The cost varies widely, ranging from a few hundred to tens of thousands of dollars, but expect to spend at least $2,000 if you have children and any property that will need to be divided.

According to the state bar association, there are two basic grounds for a California divorce. One is irreconcilable differences, meaning the arrangement is not acceptable and counseling won’t fix it; and the other is insanity, a rarely used basis for divorce.

Divorce options

Married couples – or domestic partners – with differences that cannot be settled have three options. They can seek:

· Legal separation – used when a couple, possibly for religious or tax purposes, want to stay married, but live separately. A family law judge can divide property, assign Child Custody , order child or spousal support and issue restraining orders.

· Annulment – used when the marriage was not legally valid, making it as if the marriage did not exist. This can happen if a spouse was a minor, was forced or tricked into marriage, or was still married to someone else.

· Dissolution – used when the partners no longer wish to be married or live together. It permanently severs the marital contract. A family law judge settles property, custody, support and other issues just as in a legal separation.

Preparing for Criminal Court

It is important to be prepared, understand the rules and know what to expect before walking into a California court. How you behave in court may affect the outcome of your case. This begins at home when you are getting dressed for your court appearance. You don’t have to wear a suit, although that is a good idea, but you should dress as neatly as possible, as if you were trying to land a job or going to church.

Do not wear jeans, short skirts, t-shirts, sleeveless or midriff-baring tops, or sneakers. Avoid bright colors, clothes with logos or words on them, tight or provocative clothing, and excessive amounts of jewelry or make-up. A good rule of thumb is that if it’s something you would wear for a night out with your friends, do not wear it in a California court.

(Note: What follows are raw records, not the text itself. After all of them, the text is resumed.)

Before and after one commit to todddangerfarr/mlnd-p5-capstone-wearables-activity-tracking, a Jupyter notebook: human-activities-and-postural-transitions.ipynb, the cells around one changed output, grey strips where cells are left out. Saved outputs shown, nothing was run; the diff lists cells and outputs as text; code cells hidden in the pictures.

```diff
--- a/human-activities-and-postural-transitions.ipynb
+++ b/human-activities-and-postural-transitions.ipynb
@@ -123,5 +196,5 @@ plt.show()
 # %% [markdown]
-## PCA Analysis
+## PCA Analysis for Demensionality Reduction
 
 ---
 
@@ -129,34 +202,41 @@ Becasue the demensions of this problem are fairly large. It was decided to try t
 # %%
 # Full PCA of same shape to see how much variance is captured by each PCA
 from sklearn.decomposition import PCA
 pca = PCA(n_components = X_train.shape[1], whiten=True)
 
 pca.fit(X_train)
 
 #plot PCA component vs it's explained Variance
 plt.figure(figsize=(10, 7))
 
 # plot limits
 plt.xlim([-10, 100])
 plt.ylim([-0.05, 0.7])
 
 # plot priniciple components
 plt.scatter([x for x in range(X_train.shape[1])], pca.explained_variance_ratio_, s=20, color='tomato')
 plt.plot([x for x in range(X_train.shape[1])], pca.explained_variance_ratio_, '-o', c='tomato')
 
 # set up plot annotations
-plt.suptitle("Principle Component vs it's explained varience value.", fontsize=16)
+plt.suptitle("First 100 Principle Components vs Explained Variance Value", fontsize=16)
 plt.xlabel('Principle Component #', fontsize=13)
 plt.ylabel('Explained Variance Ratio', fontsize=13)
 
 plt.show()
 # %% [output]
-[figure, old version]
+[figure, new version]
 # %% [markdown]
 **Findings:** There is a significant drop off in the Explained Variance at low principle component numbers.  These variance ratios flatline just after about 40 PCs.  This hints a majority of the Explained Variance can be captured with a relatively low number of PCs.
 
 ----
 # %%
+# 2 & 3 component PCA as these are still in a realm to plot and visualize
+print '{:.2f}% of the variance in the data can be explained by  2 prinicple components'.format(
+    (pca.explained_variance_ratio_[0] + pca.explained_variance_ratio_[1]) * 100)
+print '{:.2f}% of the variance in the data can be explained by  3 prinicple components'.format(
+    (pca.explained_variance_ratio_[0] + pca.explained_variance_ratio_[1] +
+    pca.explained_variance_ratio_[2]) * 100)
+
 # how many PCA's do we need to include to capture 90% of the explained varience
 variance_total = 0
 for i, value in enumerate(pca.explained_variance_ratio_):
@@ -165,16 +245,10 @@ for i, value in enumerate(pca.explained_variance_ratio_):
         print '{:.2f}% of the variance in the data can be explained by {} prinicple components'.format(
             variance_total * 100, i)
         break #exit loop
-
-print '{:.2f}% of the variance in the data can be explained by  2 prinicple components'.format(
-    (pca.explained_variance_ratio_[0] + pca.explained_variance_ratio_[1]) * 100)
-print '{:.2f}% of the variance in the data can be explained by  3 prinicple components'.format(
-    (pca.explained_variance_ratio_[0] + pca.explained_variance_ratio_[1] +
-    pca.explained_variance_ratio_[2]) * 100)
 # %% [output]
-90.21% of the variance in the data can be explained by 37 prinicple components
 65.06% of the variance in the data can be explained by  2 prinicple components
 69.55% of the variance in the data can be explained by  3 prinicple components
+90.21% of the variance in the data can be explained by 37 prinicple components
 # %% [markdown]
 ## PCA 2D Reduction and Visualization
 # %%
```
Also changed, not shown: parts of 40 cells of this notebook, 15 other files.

Choose dark, subdued colors for court. Wear long-sleeved shirts that button up and slacks if you’re a man, and a nice blouse and pants or a dress if you are a woman. Wear an undershirt or a bra. Make sure your clothes are clean and do not have holes. Keep your pants pulled up so that your underwear does not show, and tuck in your shirt before going into court.